Actor celebrates life
Jackson delivers poignant message during Dreamcatchers stop

Derek Neary
Northern News Services

Fort Simpson (May 05/00) - When a young male actor from North of Sixty took his own life a few years ago, the show's tight-knit cast was devastated.

Actor and singer Tom Jackson talked about the tragedy in front of a Fort Simpson audience that gathered last Tuesday to take in his Dreamcatchers tour. The tour has visited 65 communities nationwide over the past few years.

Jackson started the tour to help deal with the problem of suicide, which exists at a 60 to 80 per cent higher rate in aboriginal communities, he said. The statistic is mind-boggling because suicide has no place in First Nations' spirituality or their respect for the land and elders, he added.

"I'm here to celebrate life. I'm here because I love you," he said to the estimated 250 people who turned out at the Thomas Simpson school gymnasium.

"It's not me that's inspiring, it's you that's inspiring. It's you that makes me do what I do."

Jackson and singing colleagues Lisa Brokop and Duane Steele had dates in Fort Simpson and Fort Smith this year. Funded by Health Canada, Canadian Heritage and other corporate sponsors, the series of concerts permits the proceeds from tickets to remain in the host community to help with youth programs and social programs.

Gerry Antoine, executive director of the Deh Cho Friendship Centre, said his organization was anxious to bring the Dreamcatchers tour to Fort Simpson in hopes of instilling a positive message that we can all contribute in the community.

"We certainly agreed to this event. It's quite meaningful to us," said Antoine.

Jackson didn't profess to have all the answers, but he said he recommends an "A-B-C" method. A is talking about the problem. B is recognizing that we can do something about it.

The final step, C, is to actually do something.

"Do you know what community empowerment is?" he asked. "It's deciding you want to do something. It's very simple."

"That's what you've got to do, just go out and do it," Jackson encouraged. "There are people who can help you, but you have to have the courage to ask the question."

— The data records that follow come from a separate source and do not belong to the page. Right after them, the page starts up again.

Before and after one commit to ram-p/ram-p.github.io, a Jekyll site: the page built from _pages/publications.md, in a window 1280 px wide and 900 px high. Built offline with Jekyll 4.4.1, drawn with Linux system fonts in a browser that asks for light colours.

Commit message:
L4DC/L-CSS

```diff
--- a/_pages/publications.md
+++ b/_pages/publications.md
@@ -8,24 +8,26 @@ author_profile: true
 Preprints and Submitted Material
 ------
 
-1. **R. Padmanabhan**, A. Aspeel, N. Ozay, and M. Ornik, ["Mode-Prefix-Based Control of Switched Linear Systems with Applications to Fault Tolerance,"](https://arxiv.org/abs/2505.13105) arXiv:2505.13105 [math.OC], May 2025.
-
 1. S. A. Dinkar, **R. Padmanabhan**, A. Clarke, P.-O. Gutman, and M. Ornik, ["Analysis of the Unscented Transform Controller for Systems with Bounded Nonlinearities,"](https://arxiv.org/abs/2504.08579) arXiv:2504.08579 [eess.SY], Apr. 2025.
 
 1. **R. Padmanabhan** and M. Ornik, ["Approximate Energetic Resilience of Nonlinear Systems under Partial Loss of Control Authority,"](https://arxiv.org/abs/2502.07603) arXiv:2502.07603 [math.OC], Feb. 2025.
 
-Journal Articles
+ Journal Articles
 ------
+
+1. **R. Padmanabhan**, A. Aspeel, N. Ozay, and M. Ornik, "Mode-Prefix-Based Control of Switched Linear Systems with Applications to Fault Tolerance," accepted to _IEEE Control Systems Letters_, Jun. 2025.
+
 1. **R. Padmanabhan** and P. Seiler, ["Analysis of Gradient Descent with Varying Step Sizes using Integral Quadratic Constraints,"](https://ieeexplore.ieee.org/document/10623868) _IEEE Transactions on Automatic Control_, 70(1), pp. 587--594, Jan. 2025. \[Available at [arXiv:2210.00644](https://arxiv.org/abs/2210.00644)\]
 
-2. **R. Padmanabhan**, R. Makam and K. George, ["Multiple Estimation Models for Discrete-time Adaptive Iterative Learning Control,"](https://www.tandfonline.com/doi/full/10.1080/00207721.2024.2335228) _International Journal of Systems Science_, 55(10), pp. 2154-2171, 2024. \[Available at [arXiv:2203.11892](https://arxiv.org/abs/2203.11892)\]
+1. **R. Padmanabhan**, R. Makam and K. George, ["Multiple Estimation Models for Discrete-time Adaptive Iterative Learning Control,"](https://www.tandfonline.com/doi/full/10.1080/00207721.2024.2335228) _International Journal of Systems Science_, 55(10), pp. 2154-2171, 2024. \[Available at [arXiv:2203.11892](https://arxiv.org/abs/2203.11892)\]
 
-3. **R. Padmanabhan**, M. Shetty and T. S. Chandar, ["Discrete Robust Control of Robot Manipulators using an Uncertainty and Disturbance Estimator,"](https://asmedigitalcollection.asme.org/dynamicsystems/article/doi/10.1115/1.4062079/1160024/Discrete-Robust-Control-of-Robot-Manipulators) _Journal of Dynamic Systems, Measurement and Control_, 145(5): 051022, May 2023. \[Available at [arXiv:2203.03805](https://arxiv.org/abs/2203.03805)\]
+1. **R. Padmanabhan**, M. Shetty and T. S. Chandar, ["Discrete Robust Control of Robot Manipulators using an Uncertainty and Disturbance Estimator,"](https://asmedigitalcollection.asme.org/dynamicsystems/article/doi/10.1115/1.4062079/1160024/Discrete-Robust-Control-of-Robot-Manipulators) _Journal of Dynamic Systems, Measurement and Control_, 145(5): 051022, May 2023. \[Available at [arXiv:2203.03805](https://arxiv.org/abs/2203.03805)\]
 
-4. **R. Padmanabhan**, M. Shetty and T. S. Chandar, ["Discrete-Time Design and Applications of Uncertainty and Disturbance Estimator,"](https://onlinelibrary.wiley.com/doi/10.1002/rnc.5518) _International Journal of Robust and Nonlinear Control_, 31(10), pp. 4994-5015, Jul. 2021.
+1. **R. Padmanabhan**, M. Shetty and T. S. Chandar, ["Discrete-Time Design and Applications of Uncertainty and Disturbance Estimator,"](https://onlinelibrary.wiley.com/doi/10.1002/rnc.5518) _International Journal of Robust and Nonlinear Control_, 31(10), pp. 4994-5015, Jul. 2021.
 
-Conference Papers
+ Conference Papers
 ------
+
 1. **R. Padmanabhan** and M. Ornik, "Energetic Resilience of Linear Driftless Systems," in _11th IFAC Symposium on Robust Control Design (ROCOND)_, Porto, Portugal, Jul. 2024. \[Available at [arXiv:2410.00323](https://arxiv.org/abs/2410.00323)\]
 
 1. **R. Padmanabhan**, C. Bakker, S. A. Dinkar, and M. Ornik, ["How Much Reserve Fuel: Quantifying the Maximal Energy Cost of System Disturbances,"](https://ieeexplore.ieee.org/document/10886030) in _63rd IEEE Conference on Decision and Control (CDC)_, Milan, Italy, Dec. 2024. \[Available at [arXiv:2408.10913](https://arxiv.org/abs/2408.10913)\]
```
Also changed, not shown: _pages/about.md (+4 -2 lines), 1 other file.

Alison Jackson, Tom's wife, said there has been some exceptionally positive feedback from concert-goers and fans of Tom's North of Sixty show.

In Prince Albert, Sask., a woman approached her and told her that Tom's work helped bring joy into her life.

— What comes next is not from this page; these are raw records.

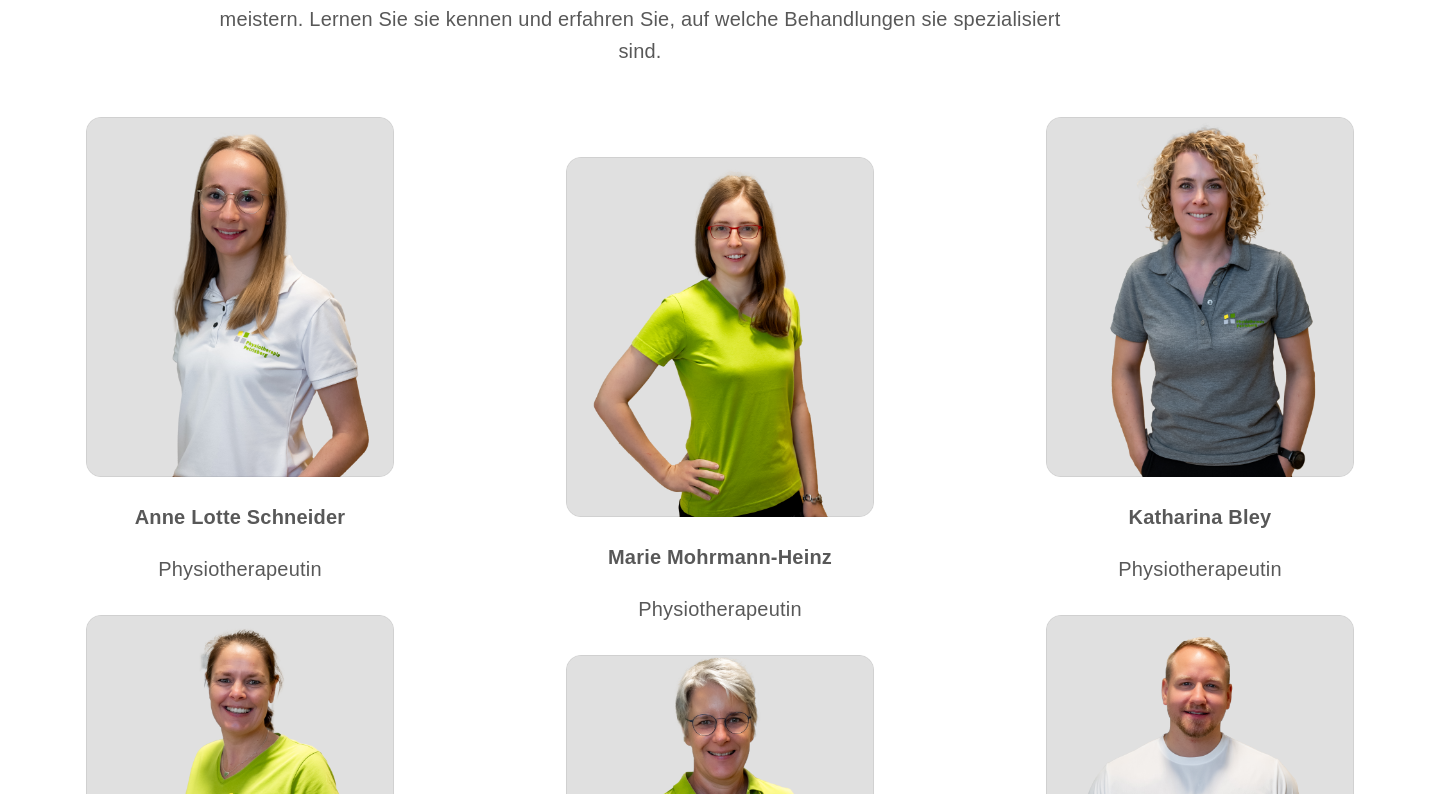
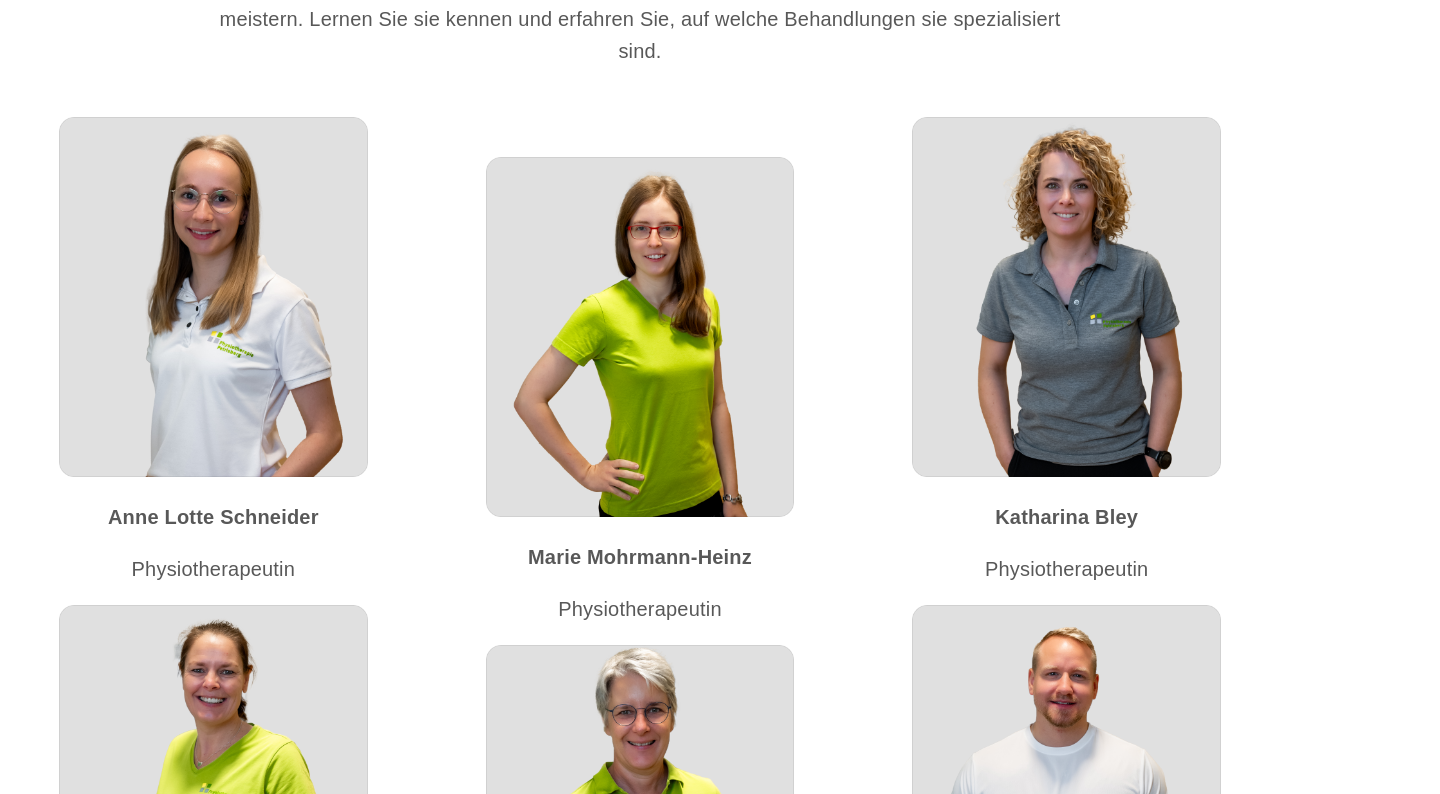
Before and after one commit to sicawu-testimonials/yoga-teacher, a React (Vite) app: page / in a window 1280 px wide. Shown: the part 2406-3200 px from the top of the page, 1440 px wide, since content can reach past the window. Built offline with nearby package versions, Linux system fonts and the light colour scheme; a web font is replaced by a local one.

Commit message:
Fix grid in unser-team

```diff
--- a/src/index.css
+++ b/src/index.css
@@ -1,7 +1,6 @@
 @font-face {
   font-family: 'Brandon Grotesque';
   src: url('../fonts/Brandon-Grotesque-regular.otf') format('opentype');
-  unicode-range: U+0000-00FF, U+0131, U+0152-0153, U+0178, U+0181, U+0192-0194, U+0227, U+0233, U+0259, U+02C6, U+02DA, U+02DC, U+200B-200D, U+2020, U+2026, U+2030, U+2039, U+2044, U+20AC, U+2122, U+2191, U+221A, U+221E, U+222B, U+2248, U+2260, U+2264, U+2265, U+25CA, U+25CB;
 }
 
 :root {
@@ -163,14 +162,14 @@ p {
 .unser-team-container {
   display: grid;
   grid-template-columns: repeat(3, 1fr);
-  row-gap: 10px;
-  max-width: 80vw;
+  max-width: 100vw;
+  place-items: center;
 }
 
 .unser-team-container img {
-  width: 480px;
+  max-width: 480px;
   height: 360px;
-  object-fit: scale-down;
+  object-fit: contain;
 }
 
 .unser-team-container p {
```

"She gave me pictures. She hugged me. That was great," recalled Alison, who had earlier been asking all kinds of questions about Fort Simpson and recording the answers in her journal.

"It just helps me to understand where we're at and why we're here," she said.